__REQUIREMENT__. Look through the listing and locate every line containing the word "background"; copy those lines.

__AVAILABLE DATA__.
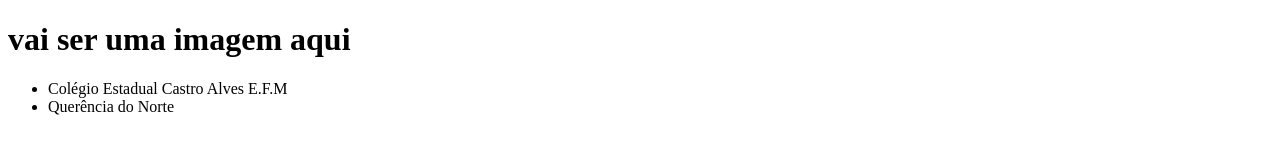
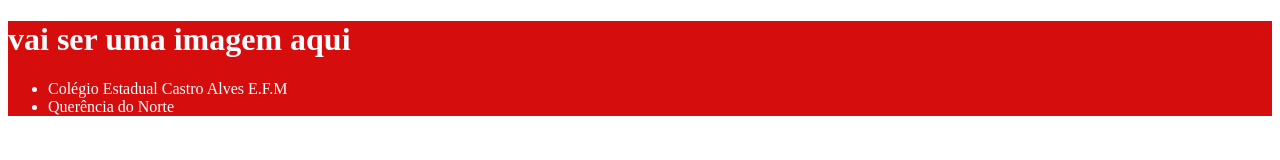
Before and after one commit to luanabeatrizribeiro/luanabeatriz, a plain HTML site: page index.html in a window 1280 px wide. Drawn offline with Linux system fonts and the light colour scheme.

Commit message:
Update style.css

```diff
--- a/style.css
+++ b/style.css
@@ -1,3 +1,4 @@
-head{
-    background: #800080;
+header{
+    background: #d60d0d;
+    color:rgb(249, 252, 255)
 }
```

__OUTPUT FOR THIS TASK__.
-    background: #800080;
+    background: #d60d0d;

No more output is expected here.